-Weah's office reacts to protest
President George Manneh Weah's office has branded protesting students as rude, saying he couldn't meet them because of their behavior, a day after the presidential motorcade forcefully drove through kids who had blocked the main street and demanded the president to speak with them about their teachers' unpaid salaries.
Presidential Press Secretary Mr. Isaac Solo Kelgbeh told local broadcaster Prime FM on Wednesday, 16 October that President Weah authorized relevant authorities from the Ministries of Education, Finance, Gender and Youth and Sports to meet with the students instead.
"The president did not meet the students because of their behavior. Yes, they were rude. His life was, he was at risk and so the security advised you cannot meet them because you do not know what will happen next," Kelgbeh says.
"If you were in a convoy and you are being attacked with stones - they threw stones at the convoy. They did. So if they were peaceful and any day they become peaceful and they want to see the president, like he has done with other groupings, they will see the president," Kelgbeh explains.
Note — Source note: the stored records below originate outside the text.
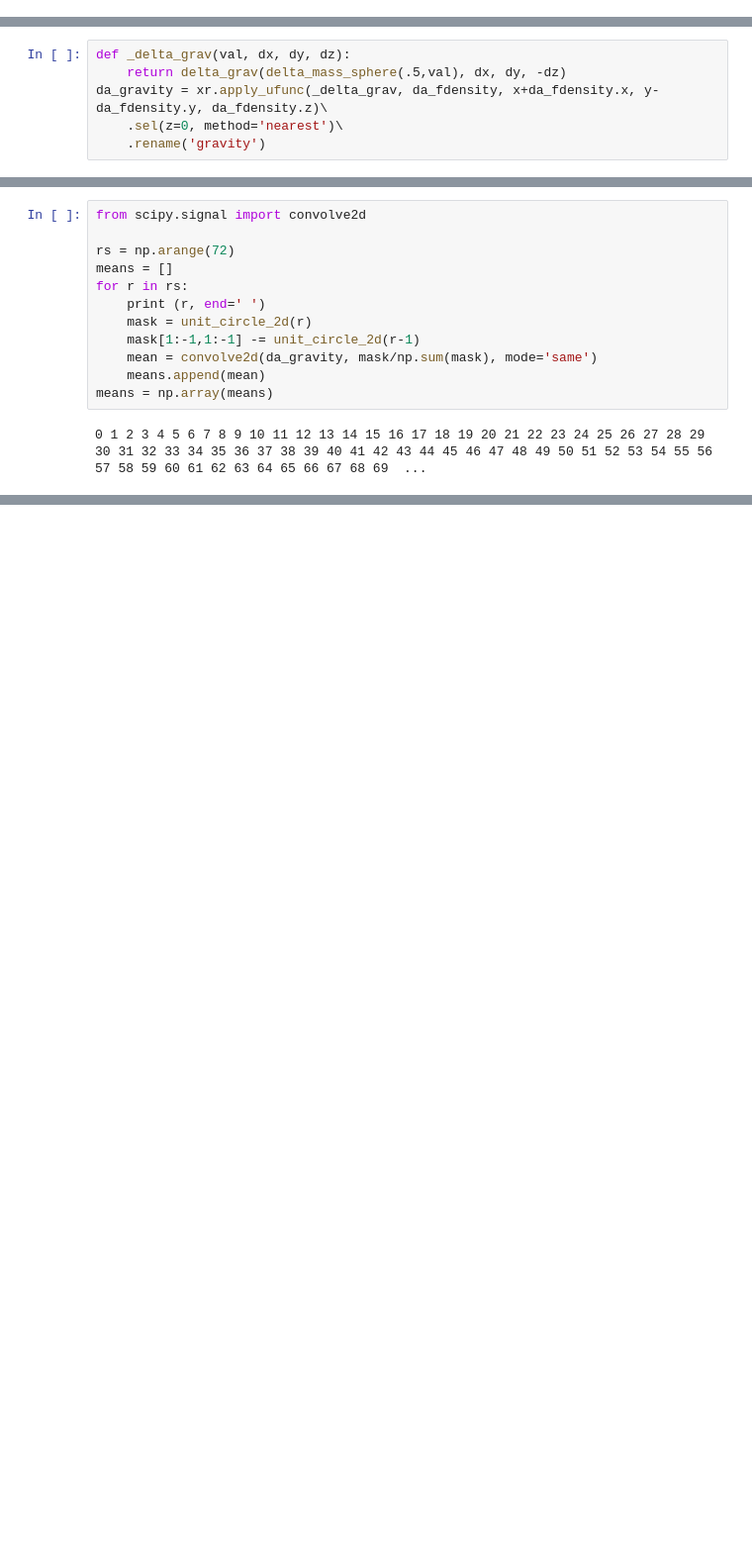
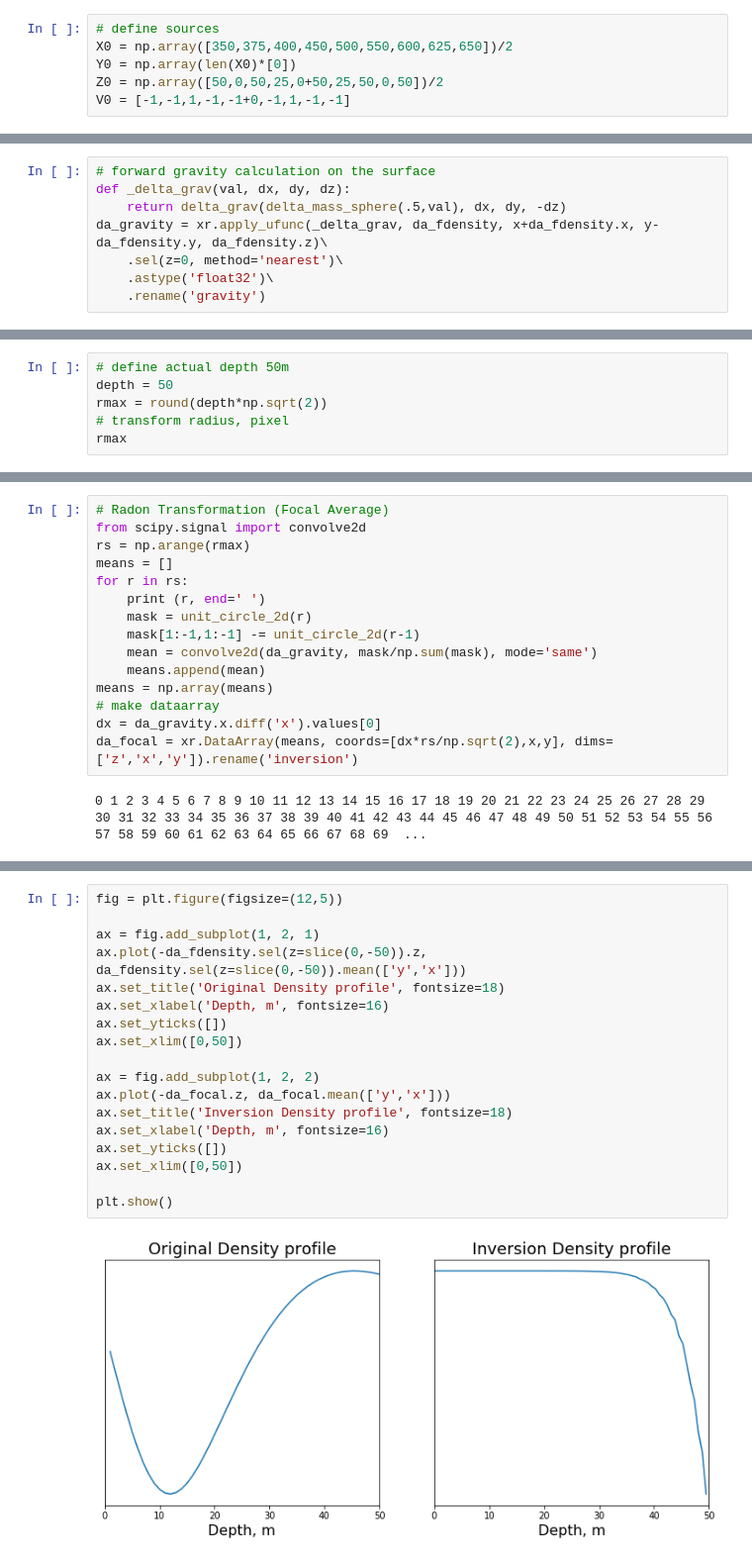
Before and after one commit to AlexeyPechnikov/gis-snippets, a Jupyter notebook: 3D Synthetic Density Inversion by Circular Hough Transform [Focal Average].ipynb, the cells around one changed output, grey strips where cells are left out. Shown at 99% size. Saved outputs shown, nothing was run; the diff lists cells and outputs as text; blank space fills up the shorter version.

```diff
--- a/3D Synthetic Density Inversion by Circular Hough Transform [Focal Average].ipynb
+++ b/3D Synthetic Density Inversion by Circular Hough Transform [Focal Average].ipynb
@@ -36,3 +57,9 @@ x = np.linspace(-L,L,2*L+1)
 y = np.linspace(-L,L,2*L+1)
 z = -np.arange(1,Z+1)
 (xx,yy,zz) = np.meshgrid(x,y,z)
+# %%
+# define sources
+X0 = np.array([350,375,400,450,500,550,600,625,650])/2
+Y0 = np.array(len(X0)*[0])
+Z0 = np.array([50,0,50,25,0+50,25,50,0,50])/2
+V0 = [-1,-1,1,-1,-1+0,-1,1,-1,-1]
@@ -89,10 +116,12 @@ da_fdensity.transpose('z','y','x').sel(z=slice(0,-50)).to_netcdf('3D Synthetic D
 # %% [markdown]
 ## Gravity Forward Model
 # %%
+# forward gravity calculation on the surface
 def _delta_grav(val, dx, dy, dz):
     return delta_grav(delta_mass_sphere(.5,val), dx, dy, -dz)
 da_gravity = xr.apply_ufunc(_delta_grav, da_fdensity, x+da_fdensity.x, y-da_fdensity.y, da_fdensity.z)\
     .sel(z=0, method='nearest')\
+    .astype('float32')\
     .rename('gravity')
 # %%
 fig = plt.figure(figsize=(16,4))
@@ -124,3 +157,9 @@ def unit_circle_2d(r):
     if r <= 2:
         return ((dists-r)<=0).astype(int)
     return ((dists-r)<=0.5).astype(int)
+# %%
+# define actual depth 50m
+depth = 50
+rmax = round(depth*np.sqrt(2))
+# transform radius, pixel
+rmax
@@ -127,7 +168,7 @@ def unit_circle_2d(r):
 # %%
+# Radon Transformation (Focal Average)
 from scipy.signal import convolve2d
-
-rs = np.arange(72)
+rs = np.arange(rmax)
 means = []
 for r in rs:
     print (r, end=' ')
@@ -136,5 +177,8 @@ for r in rs:
     mean = convolve2d(da_gravity, mask/np.sum(mask), mode='same')
     means.append(mean)
 means = np.array(means)
+# make dataarray
+dx = da_gravity.x.diff('x').values[0]
+da_focal = xr.DataArray(means, coords=[dx*rs/np.sqrt(2),x,y], dims=['z','x','y']).rename('inversion')
 # %% [output]
 0 1 2 3 4 5 6 7 8 9 10 11 12 13 14 15 16 17 18 19 20 21 22 23 24 25 26 27 28 29 30 31 32 33 34 35 36 37 38 39 40 41 42 43 44 45 46 47 48 49 50 51 52 53 54 55 56 57 58 59 60 61 62 63 64 65 66 67 68 69  ...
@@ -260,0 +309,20 @@ da_gravity_focal.transpose('z','y','x').to_netcdf('3D Synthetic Density Inversio
+# %%
+fig = plt.figure(figsize=(12,5))
+
+ax = fig.add_subplot(1, 2, 1)
+ax.plot(-da_fdensity.sel(z=slice(0,-50)).z, da_fdensity.sel(z=slice(0,-50)).mean(['y','x']))
+ax.set_title('Original Density profile', fontsize=18)
+ax.set_xlabel('Depth, m', fontsize=16)
+ax.set_yticks([])
+ax.set_xlim([0,50])
+
+ax = fig.add_subplot(1, 2, 2)
+ax.plot(-da_focal.z, da_focal.mean(['y','x']))
+ax.set_title('Inversion Density profile', fontsize=18)
+ax.set_xlabel('Depth, m', fontsize=16)
+ax.set_yticks([])
+ax.set_xlim([0,50])
+
+plt.show()
+# %% [output]
+[figure, added]
```
Also changed, not shown: parts of 20 cells of this notebook, 1 other file.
He argues that Mr. Weah couldn't see the students because it was not healthy for his security "according to his security advisor."Quoting a release from the Ministry of Education, Kelgbeh says the teachers in question "are now receiving their August and September salaries."
The situation outside the President's office on Tuesday was terrifying as several students were rushed to hospital during the latest protest after riot police fired dozens of tear gas canisters to disperse protesting public schools students.
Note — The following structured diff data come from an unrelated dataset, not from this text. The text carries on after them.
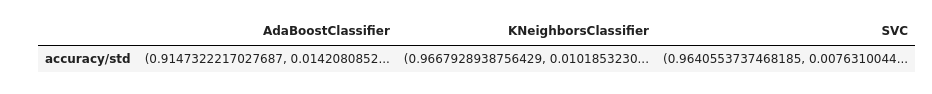
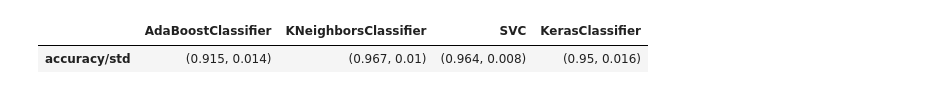
Before and after one commit to Elmaravilla7/ProjML, a Jupyter notebook: Untitled.ipynb, the cells around one changed output. Drawn from its saved outputs; the diff is of its cells as text; code cells hidden in the pictures.

```diff
--- a/Untitled.ipynb
+++ b/Untitled.ipynb
@@ -52,33 +119,13 @@ def loadAcc10(fname):
 # %%
-from sklearn.model_selection import train_test_split
-from sklearn.model_selection import cross_val_score
-from collections import Counter
-from sklearn.linear_model import SGDClassifier,LogisticRegression
-from sklearn.naive_bayes import GaussianNB
-from sklearn.svm import SVC
-from sklearn.metrics import accuracy_score,f1_score,roc_auc_score,precision_score,recall_score
-from sklearn.utils.testing import ignore_warnings
-from sklearn.exceptions import ConvergenceWarning
-from sklearn.base import BaseEstimator, TransformerMixin
-from sklearn.ensemble import AdaBoostClassifier
-from sklearn.tree import DecisionTreeClassifier
-from sklearn.model_selection import KFold
-from sklearn.neighbors import KNeighborsClassifier
-from sklearn.model_selection import GridSearchCV
-from sklearn.preprocessing import LabelEncoder
-from tensorflow.keras.utils import to_categorical
-from tensorflow.keras.wrappers.scikit_learn import KerasClassifier
-from tensorflow import keras
-from tensorflow.keras import layers
-import warnings
-warnings.simplefilter(action='ignore', category=FutureWarning)
-def compute_performance(estimators, X, y):
+def compute_performance(estimators, X, y,i,j):
     score_dict = {}
     for e in estimators:
+        if(e.__class__.__name__=='KerasClassifier'):
+            X,y=preNN(X,y,i,j)
         score_dict[e.__class__.__name__] = {}
         cv = KFold(n_splits=10, random_state=1, shuffle=True)
         score = cross_val_score(e, X ,y, cv=cv ,scoring='accuracy',n_jobs=-1)
-        score_dict[e.__class__.__name__]['accuracy/std'] = (np.mean(score),np.std(score))
+        score_dict[e.__class__.__name__]['accuracy/std'] = (np.round(np.mean(score),3),np.round(np.std(score),3))
     return score_dict
 
 def tuningKNN(X_train,y_train,knn):
@@ -113,7 +160,8 @@ class MyClassificatorTrain(BaseEstimator, TransformerMixin):
 
     def transform(self, X,y):
         X_train, X_test, y_train, y_test =train_test_split(X, y,
-                                                        test_size=0.2)
+                                                     test_size=0.2)
+
         print("Create models...")
         print("AdaBoost...")
         ada_clf=AdaBoostClassifier(DecisionTreeClassifier(max_depth=1),n_estimators=600, algorithm='SAMME.R',learning_rate=.5).fit(X_train,y_train)
@@ -128,7 +176,7 @@ class MyClassificatorTrain(BaseEstimator, TransformerMixin):
         svc_clf.fit(X_train, y_train)
         svc_best = tuningSVC(X_train,y_train,svc_clf)
         saveM(svc_best,"svc")
-        saveXy(X_train, X_test, y_train, y_test,"dataCl")
+        MyClassificatorTrainNN().transform(X,y,i,j)
         print("All models Done!")
 # %%
 MyClassificatorTrain().transform(X,y)
@@ -143,10 +187,11 @@ All models Done!
 # %%
 ada_clf=AdaBoostClassifier(DecisionTreeClassifier(max_depth=1),n_estimators=600, algorithm='SAMME.R',learning_rate=.5)
 knn_clf=KNeighborsClassifier(n_neighbors=4,algorithm='auto',weights="distance")
 svc_clf=SVC(kernel='linear',degree=2)
-score_dict=compute_performance([ada_clf,knn_clf,svc_clf], X, y)
+nn_clf = KerasClassifier(build_fn=create_network, epochs=5, verbose=0)
+score_dict=compute_performance([ada_clf,knn_clf,svc_clf,nn_clf], X, y,i,j)
 score_df = pd.DataFrame(score_dict)
 score_df.head()
 # %% [output]
-|  | AdaBoostClassifier | KNeighborsClassifier | SVC |
-| accuracy/std | (0.9147322217027687, 0.0142080852... | (0.9667928938756429, 0.0101853230... | (0.9640553737468185, 0.0076310044... |
+|  | AdaBoostClassifier | KNeighborsClassifier | SVC | KerasClassifier |
+| accuracy/std | (0.915, 0.014) | (0.967, 0.01) | (0.964, 0.008) | (0.95, 0.016) |
```
Also changed, not shown: parts of 18 cells of this notebook.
The protesting students, mainly from public schools within the city center erected road blocks in front of the Ministry of Foreign Affairs where the office of the president sits temporarily, thinking that President Weah's convoy would have stopped to allow him interact with them.Instead, the convoy drove through the crowd of students to the amazement of the protesters and many who had witnessed the situation.
This prompted the students to resort to throwing stones, while the police responded by firing tear gas canisters to disperse the protesters.But the police's action did not stop the protesting students, as they soon gathered in front of the Capitol Building and interrupted the free flow of traffic.
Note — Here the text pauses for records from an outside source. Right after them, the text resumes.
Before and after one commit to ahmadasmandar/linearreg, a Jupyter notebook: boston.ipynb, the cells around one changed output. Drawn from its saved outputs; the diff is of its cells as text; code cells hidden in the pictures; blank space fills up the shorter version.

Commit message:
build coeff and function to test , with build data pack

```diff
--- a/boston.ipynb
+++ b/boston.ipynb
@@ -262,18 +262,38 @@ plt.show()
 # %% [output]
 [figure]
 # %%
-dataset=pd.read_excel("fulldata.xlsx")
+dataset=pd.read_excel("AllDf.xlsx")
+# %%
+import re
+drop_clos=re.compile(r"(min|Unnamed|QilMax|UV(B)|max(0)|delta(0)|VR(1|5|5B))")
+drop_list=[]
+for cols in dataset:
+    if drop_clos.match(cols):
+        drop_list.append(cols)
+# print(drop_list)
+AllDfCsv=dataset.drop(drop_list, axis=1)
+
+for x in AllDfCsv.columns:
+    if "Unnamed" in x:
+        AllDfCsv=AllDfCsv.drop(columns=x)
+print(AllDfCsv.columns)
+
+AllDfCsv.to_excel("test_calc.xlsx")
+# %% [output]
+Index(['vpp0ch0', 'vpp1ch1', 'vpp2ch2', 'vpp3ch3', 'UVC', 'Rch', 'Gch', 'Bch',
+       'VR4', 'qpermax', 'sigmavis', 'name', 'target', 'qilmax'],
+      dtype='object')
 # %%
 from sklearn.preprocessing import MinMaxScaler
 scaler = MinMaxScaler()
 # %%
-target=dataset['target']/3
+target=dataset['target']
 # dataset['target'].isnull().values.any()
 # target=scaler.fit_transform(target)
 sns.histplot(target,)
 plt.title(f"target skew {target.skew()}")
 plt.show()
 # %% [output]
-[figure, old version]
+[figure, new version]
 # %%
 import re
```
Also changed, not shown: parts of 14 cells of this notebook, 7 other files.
However, the police continued to fire more tear gas, prompting a running battle between both parties on the main boulevard near the Liberia National Police (LNP) headquarters and the Capitol Building.Angered by the police tear gas, the students ran to a nearby private school owned and operated by the Seventh Day Adventist (SDA) Church, where it is believed most government officials have their children.
The public school students justified their engagement with the private school students by saying "if they can't be in school, then the children of state officials should also be out of school as well."
At the SDA School, a stone throwing battle intensified, as police further responded with the firing of more tear gas canisters and left many students unconscious.
The victims were taken to hospital. One of the parents name withheld, called this paper and sent multiple photos of her daughter who was taking treatment at the government run John F. Kennedy Memorial Hospital.
But Mr. Isaac Solo Kelgbeh says it's quite unfortunate that people are blaming the injuries of the students on state securities, arguing that he hasn't seen anyone condemning the students for throwing stones at the president's convoy.